EUR/USD hit resistance on moves towards 1.3530 while there was initial buying support below 1.35 as uncertainty persisted with the pair also shackled by reports of a large 1.3500 option expiry at the new York cut. There was another weak reading for Euro-zone money supply and lending which reinforced pressure on the ECB not to allow any stealth policy tightening.

Politically, there were fresh tensions surrounding Italy as centre-right backers of former Prime Minister Berlusconi again threatened to trigger a government collapse. The Italian President cancelled his engagements in order to focus on the crisis which unsettled bond markets. Italian benchmark yields rose by over 10 basis points on the day and there was a negative Euro impact.

The US jobless claims data was slightly better than expected at 305,000 in the latest week from a revised 310,000 while Q2 GDP was unrevised at 2.5% and pending home sales were weaker than expected with a 1.6% monthly decline. The dollar gained some fresh support from comments by Fed Governor Stein who stated that he would have been comfortable with a September tapering, but the US currency was still finding it very difficult to gain any traction as EUR/USD settled just below the 1.35 level.

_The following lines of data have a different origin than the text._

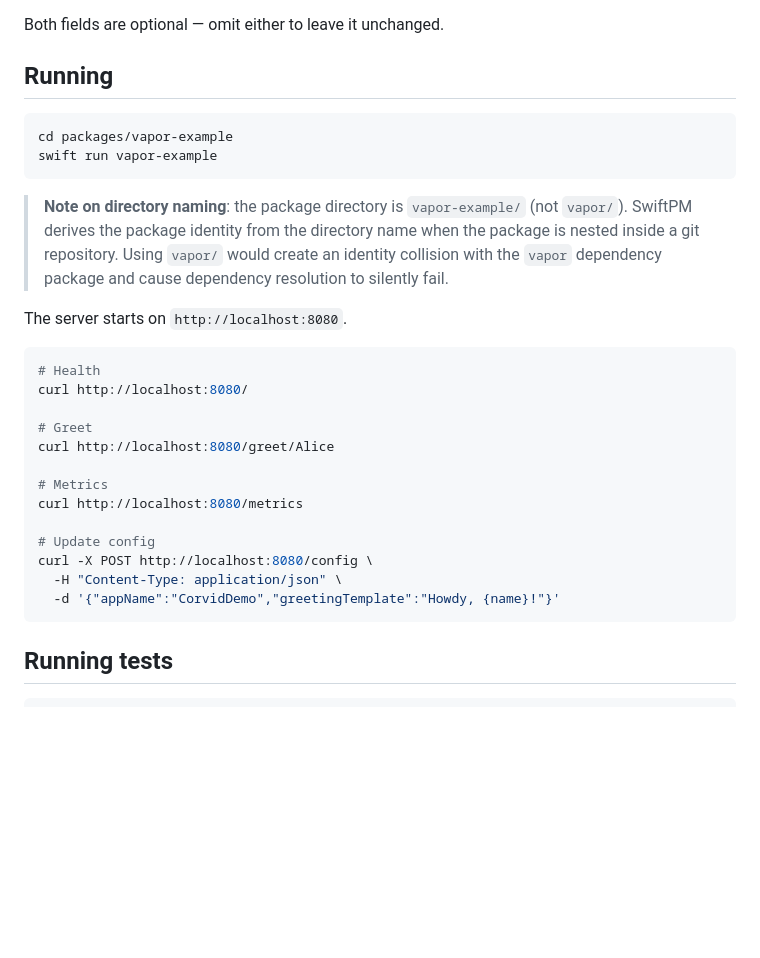
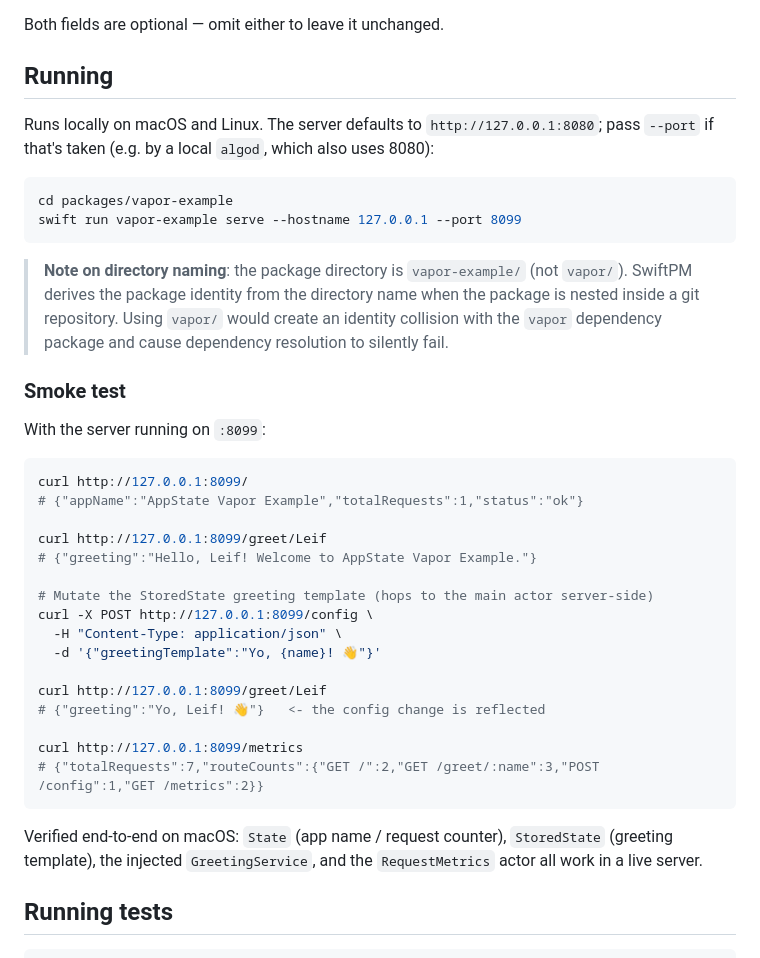
Before and after one commit to 0xLeif/AppStateExamples, a Markdown page: packages/vapor-example/README.md, the part around the change. Rendered like a GitHub page; blank space fills up the shorter version.

Commit message:
Docs: vapor-example local-run instructions + verified smoke test
Document the --port flag (8080 collides with a local algod) and a copy-paste
smoke test confirming State / StoredState / DI / metrics work in a live server,
verified end-to-end on macOS.

Co-Authored-By: Claude Opus 4.8 (1M context) <noreply@anthropic.com>

````diff
--- a/packages/vapor-example/README.md
+++ b/packages/vapor-example/README.md
@@ -38,9 +38,12 @@ Both fields are optional — omit either to leave it unchanged.
 
 ## Running
 
+Runs locally on macOS and Linux. The server defaults to `http://127.0.0.1:8080`; pass
+`--port` if that's taken (e.g. by a local `algod`, which also uses 8080):
+
 ```bash
 cd packages/vapor-example
-swift run vapor-example
+swift run vapor-example serve --hostname 127.0.0.1 --port 8099
 ```
 
 > **Note on directory naming**: the package directory is `vapor-example/` (not `vapor/`).
@@ -48,23 +51,32 @@ swift run vapor-example
 > nested inside a git repository.  Using `vapor/` would create an identity collision
 > with the `vapor` dependency package and cause dependency resolution to silently fail.
 
-The server starts on `http://localhost:8080`.
+### Smoke test
+
+With the server running on `:8099`:
 
 ```bash
-# Health
-curl http://localhost:8080/
+curl http://127.0.0.1:8099/
+# {"appName":"AppState Vapor Example","totalRequests":1,"status":"ok"}
 
-# Greet
-curl http://localhost:8080/greet/Alice
+curl http://127.0.0.1:8099/greet/Leif
+# {"greeting":"Hello, Leif! Welcome to AppState Vapor Example."}
 
-# Metrics
-curl http://localhost:8080/metrics
+# Mutate the StoredState greeting template (hops to the main actor server-side)
+curl -X POST http://127.0.0.1:8099/config \
+  -H "Content-Type: application/json" \
+  -d '{"greetingTemplate":"Yo, {name}! 👋"}'
 
-# Update config
-curl -X POST http://localhost:8080/config \
-  -H "Content-Type: application/json" \
-  -d '{"appName":"CorvidDemo","greetingTemplate":"Howdy, {name}!"}'
+curl http://127.0.0.1:8099/greet/Leif
+# {"greeting":"Yo, Leif! 👋"}   <- the config change is reflected
+
+curl http://127.0.0.1:8099/metrics
+# {"totalRequests":7,"routeCounts":{"GET /":2,"GET /greet/:name":3,"POST /config":1,"GET /metrics":2}}
 ```
+
+Verified end-to-end on macOS: `State` (app name / request counter), `StoredState`
+(greeting template), the injected `GreetingService`, and the `RequestMetrics` actor all
+work in a live server.
 
 ## Running tests
 
````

The headline final UK GDP reading for the second quarter was in line with expectations at 0.7%. There was some disappointment over a weaker than expected annual growth rate, although this primarily reflected a higher base after 2012 data was revised higher.

There was a wider than expected current account deficit of £13.0bn from a consensus forecast of £11.0bn and the first-quarter shortfall was revised sharply higher to £21.8bn. A current account deficit on this scale does expose a currency to substantial losses if there is any withdrawal of overseas support. With investment also revised down for the quarter, there was a negative Sterling reaction as GBP/USD dipped below 1.6050. The currency was unable to secure a recovery later in the session and EUR/GBP was able to rally to above 0.84.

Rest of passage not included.